The large building sits discreetly to the side on a gentle slope. The crematorium is at the back with the chapels at the front, low with serried façades to blend gently with the landscape. The building incorporates the softer modernism that Asplund preferred after the strict functionalism of the 1930s. The chapels have more daylight and the interior ornamentation is a varied mix of stone, ceramics, wood, glass and metal. By now it had become appropriate to manifest a stronger sense of new life and hope.
A competition for the decor was held in 1937 and Sven X:et Erixon won with ‘Life-Death-Life’. The fresco was painted with water colours on wet stucco, with many different pigments giving it a special lustre. The Chapel of Hope was given Otte Sköld’s mosaic mural ‘The Good Earth’ and the Chapel of Faith a wall relief by Ivar Johnsson. The altars had removable crosses by the artists. The exit doors were decorated with bronze reliefs by Bror Hjorth.

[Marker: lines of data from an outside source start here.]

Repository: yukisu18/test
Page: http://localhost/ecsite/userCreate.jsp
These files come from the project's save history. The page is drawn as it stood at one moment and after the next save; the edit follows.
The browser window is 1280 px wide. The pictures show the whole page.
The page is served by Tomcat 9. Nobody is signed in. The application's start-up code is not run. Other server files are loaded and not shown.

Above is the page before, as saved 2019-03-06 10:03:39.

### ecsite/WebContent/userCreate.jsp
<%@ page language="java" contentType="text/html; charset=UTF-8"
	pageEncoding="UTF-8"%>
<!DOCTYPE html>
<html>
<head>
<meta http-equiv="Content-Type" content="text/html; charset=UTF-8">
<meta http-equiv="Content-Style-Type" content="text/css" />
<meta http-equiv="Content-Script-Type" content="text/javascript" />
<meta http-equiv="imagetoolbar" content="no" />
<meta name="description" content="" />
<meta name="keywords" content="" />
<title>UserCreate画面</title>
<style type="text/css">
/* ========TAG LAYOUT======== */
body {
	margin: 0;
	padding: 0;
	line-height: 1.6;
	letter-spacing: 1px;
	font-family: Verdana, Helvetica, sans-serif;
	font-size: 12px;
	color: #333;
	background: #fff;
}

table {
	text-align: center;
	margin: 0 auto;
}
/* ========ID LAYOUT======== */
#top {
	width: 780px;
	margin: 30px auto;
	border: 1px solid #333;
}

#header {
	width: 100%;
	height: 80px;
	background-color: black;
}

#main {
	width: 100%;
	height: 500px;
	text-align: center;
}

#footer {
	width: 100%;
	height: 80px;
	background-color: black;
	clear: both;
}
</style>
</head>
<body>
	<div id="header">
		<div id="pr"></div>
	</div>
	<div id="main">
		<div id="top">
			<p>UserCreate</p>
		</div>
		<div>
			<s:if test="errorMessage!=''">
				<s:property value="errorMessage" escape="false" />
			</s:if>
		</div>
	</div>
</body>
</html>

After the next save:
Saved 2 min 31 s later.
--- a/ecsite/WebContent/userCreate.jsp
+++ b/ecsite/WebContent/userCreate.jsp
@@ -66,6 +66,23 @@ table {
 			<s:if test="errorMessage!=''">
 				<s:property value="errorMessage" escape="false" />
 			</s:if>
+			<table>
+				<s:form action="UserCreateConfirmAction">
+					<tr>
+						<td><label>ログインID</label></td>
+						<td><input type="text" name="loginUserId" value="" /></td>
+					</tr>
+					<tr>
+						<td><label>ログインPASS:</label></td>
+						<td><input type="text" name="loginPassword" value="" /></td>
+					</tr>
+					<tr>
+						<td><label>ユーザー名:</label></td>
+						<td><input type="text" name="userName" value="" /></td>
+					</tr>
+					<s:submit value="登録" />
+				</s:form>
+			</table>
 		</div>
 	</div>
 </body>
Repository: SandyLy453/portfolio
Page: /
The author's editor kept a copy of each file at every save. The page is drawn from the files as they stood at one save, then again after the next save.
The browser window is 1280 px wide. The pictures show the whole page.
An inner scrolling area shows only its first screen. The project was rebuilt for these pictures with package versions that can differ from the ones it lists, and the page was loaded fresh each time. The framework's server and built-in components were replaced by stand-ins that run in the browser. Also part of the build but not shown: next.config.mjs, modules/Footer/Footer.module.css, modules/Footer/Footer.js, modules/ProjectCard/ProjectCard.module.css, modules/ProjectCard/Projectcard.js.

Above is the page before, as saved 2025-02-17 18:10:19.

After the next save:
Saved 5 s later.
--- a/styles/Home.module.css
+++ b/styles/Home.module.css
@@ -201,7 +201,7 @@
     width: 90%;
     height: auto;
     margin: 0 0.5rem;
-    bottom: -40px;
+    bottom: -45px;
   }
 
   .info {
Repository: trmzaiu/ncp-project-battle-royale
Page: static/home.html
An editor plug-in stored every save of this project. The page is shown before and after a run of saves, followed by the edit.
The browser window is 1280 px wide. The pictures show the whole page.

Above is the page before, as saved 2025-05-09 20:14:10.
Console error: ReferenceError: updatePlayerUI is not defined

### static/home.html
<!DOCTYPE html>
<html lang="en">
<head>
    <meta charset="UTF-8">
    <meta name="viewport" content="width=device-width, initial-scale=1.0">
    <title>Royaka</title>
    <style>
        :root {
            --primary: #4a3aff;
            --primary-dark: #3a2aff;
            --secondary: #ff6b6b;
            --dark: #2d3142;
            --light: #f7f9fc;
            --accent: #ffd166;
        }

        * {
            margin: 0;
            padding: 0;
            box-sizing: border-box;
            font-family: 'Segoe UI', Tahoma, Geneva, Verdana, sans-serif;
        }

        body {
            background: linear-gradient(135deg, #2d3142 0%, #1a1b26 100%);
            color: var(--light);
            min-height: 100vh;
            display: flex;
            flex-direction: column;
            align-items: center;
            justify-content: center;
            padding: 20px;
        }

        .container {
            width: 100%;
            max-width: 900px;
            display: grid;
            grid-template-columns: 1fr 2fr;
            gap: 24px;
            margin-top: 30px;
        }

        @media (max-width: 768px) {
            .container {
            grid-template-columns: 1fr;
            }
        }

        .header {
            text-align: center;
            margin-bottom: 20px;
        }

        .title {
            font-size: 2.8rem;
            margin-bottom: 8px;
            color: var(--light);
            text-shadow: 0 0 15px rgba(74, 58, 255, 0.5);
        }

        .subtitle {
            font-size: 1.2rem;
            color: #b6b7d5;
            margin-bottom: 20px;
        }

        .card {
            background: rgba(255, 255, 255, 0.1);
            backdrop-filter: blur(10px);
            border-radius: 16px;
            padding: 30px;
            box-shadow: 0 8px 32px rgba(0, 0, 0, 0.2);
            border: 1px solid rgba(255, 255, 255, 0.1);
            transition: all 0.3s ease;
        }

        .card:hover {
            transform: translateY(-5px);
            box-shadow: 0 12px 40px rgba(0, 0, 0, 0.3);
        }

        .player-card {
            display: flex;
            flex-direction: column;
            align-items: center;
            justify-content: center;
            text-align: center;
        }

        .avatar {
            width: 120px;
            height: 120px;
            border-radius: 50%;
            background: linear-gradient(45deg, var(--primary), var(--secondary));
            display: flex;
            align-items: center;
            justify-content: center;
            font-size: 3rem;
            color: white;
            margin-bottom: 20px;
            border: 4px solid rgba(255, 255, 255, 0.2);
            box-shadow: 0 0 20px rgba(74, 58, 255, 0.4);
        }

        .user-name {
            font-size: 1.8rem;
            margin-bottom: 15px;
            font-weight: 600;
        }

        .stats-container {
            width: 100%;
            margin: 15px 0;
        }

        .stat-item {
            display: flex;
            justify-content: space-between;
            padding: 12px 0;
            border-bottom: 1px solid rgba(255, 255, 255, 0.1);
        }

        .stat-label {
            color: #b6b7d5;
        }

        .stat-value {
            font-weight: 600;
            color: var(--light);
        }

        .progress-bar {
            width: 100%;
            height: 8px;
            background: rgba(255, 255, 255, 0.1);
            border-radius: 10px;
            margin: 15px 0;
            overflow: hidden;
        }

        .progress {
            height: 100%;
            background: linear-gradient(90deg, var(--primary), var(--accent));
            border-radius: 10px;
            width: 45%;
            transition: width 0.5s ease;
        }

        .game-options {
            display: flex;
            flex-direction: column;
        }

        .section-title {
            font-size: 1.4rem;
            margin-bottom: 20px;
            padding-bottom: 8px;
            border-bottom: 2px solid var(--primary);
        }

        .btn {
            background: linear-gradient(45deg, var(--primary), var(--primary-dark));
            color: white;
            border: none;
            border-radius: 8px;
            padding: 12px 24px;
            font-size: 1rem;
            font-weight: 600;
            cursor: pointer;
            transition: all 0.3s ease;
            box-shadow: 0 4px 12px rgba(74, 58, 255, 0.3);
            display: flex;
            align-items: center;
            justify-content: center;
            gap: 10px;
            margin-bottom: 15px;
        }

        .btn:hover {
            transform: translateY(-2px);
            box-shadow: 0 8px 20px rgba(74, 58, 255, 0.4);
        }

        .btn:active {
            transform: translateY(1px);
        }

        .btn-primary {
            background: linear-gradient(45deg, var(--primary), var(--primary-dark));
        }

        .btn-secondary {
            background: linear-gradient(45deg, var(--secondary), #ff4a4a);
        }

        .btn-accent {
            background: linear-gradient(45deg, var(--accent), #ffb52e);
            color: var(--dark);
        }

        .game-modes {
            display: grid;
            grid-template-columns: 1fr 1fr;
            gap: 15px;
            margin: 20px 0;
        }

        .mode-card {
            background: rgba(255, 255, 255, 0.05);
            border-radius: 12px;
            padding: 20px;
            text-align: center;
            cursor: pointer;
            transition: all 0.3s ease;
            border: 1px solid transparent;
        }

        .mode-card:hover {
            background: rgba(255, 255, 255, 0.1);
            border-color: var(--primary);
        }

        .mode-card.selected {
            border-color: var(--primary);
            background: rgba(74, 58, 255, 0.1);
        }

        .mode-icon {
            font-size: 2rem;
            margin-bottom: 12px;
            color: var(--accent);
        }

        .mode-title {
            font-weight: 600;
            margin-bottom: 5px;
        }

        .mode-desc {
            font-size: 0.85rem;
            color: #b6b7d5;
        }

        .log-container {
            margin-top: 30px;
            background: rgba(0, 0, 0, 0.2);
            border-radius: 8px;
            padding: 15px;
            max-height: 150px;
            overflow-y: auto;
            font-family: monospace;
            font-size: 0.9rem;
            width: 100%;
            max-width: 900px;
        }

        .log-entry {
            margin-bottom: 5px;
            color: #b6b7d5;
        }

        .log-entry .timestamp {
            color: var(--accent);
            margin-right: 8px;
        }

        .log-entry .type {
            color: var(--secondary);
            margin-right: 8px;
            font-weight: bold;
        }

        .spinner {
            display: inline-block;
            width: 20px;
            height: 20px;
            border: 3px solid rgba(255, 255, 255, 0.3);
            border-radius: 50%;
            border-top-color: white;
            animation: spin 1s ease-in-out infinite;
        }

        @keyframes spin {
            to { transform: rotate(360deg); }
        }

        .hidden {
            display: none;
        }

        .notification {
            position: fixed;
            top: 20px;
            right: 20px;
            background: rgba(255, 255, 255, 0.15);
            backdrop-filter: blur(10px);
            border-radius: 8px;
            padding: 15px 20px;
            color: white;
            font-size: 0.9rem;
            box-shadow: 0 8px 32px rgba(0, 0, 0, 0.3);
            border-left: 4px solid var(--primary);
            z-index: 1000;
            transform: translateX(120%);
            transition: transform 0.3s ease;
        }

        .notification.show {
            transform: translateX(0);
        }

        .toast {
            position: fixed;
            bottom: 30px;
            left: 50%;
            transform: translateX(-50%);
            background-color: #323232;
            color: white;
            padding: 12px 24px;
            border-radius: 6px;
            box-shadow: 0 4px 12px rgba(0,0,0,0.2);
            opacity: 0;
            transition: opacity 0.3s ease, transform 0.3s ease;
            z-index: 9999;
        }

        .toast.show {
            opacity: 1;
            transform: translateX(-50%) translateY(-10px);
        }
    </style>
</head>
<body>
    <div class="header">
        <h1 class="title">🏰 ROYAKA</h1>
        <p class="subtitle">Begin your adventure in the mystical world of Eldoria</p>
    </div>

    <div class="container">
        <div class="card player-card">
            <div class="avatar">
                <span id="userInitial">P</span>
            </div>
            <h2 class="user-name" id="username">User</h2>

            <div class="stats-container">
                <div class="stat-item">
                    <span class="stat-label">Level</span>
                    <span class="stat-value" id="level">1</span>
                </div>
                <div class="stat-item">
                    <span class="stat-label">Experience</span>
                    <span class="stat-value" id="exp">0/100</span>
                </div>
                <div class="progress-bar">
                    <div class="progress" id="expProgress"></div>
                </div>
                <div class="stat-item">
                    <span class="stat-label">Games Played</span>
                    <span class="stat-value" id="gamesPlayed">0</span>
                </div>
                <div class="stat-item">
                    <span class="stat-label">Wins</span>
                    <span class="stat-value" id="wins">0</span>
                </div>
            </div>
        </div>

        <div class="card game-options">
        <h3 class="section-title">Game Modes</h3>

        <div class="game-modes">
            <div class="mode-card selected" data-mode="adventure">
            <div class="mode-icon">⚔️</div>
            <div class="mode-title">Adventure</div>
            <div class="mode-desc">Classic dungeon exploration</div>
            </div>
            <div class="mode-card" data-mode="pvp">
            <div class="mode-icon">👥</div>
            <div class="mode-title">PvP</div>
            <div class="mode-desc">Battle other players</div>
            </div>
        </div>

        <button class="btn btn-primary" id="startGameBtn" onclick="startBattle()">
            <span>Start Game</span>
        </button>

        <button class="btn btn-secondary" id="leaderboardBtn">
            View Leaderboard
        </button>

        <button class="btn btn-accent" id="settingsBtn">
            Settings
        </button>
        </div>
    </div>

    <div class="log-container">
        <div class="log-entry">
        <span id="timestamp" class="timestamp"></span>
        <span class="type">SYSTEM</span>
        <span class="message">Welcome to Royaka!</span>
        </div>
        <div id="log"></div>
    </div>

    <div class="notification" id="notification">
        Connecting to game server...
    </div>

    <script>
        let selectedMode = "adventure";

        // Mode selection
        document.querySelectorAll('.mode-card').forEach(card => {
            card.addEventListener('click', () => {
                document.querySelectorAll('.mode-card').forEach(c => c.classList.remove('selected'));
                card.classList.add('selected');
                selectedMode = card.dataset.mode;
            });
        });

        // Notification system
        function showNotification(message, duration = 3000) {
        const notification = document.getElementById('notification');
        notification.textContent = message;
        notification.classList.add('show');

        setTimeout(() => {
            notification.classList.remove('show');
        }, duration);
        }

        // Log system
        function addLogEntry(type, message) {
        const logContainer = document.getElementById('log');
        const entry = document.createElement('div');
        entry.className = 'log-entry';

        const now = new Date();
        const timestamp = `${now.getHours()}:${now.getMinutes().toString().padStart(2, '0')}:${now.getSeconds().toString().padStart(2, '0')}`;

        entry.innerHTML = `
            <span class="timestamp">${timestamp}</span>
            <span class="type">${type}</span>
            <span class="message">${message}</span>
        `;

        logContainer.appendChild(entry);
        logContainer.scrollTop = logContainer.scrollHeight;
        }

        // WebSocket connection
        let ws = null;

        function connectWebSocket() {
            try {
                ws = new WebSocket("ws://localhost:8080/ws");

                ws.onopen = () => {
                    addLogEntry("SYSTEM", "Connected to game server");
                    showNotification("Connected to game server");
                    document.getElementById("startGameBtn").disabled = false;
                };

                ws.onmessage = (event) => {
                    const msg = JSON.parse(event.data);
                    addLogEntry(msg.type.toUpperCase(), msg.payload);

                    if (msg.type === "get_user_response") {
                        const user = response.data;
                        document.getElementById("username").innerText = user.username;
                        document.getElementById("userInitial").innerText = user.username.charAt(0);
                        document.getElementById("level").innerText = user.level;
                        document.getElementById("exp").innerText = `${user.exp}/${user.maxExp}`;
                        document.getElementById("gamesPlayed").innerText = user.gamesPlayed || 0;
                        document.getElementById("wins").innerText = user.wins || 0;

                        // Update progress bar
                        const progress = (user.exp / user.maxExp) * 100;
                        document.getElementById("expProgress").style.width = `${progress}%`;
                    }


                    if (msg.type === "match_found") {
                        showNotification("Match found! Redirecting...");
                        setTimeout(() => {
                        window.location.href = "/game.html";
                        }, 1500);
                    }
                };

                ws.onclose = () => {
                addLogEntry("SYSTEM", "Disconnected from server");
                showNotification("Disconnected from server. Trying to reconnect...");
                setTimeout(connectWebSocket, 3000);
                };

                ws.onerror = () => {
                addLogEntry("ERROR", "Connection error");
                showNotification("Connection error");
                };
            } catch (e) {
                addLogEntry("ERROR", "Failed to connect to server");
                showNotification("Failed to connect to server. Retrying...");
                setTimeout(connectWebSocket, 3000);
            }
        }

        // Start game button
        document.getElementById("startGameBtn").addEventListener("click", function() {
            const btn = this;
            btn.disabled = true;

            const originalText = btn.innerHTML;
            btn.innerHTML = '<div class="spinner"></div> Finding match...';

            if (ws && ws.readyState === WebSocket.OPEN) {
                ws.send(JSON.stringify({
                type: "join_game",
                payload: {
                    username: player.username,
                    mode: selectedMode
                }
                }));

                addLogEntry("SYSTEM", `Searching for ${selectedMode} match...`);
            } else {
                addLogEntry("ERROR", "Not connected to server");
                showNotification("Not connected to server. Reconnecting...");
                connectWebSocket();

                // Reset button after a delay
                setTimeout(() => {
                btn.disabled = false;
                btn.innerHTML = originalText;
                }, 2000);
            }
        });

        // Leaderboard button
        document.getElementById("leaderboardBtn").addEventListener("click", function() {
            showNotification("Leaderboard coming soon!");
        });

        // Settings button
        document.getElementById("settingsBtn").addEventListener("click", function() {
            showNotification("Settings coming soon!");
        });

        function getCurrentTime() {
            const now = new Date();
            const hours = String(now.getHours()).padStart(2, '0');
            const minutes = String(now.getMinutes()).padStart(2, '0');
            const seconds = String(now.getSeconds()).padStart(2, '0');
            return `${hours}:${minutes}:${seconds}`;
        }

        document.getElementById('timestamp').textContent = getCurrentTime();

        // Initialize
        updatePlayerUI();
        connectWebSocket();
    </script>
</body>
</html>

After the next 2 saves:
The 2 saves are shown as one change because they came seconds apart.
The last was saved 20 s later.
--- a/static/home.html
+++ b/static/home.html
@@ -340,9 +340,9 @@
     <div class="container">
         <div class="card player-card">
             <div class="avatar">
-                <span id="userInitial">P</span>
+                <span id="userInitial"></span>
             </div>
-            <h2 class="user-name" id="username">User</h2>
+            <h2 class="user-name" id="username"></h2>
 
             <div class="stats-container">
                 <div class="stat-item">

Small gardens and waiting rooms separate the chapels and the mourners. The entrances are narrow and the exits wide. The exit from the Chapel of the Holy Cross is an 18-metre-wide glass wall that can be descended before or after the ceremony to extend the chapel into the monument hall.
The hall was in the architects’ combined sketches. Asplund modified the form with a Roman compluvium, an opening in the roof. It lets in light and created a space for the ‘Resurrection’ sculpture by John Lundkvist. The unusual lights originally had both lightbulbs and gas lighting.
Granite crossAsplund designed the cross, financed by an anonymous donation, with some reluctance. He gave the cross unusual proportions, perhaps more as a symbol for a burial site.
The Woodland Crematorium was inaugurated on 21 June 1940 and was Asplund’s last completed work. He died on 20 October and the funeral was held in the Chapel of the Holy Cross. He is buried in the columbarium beside the Chapel of Faith.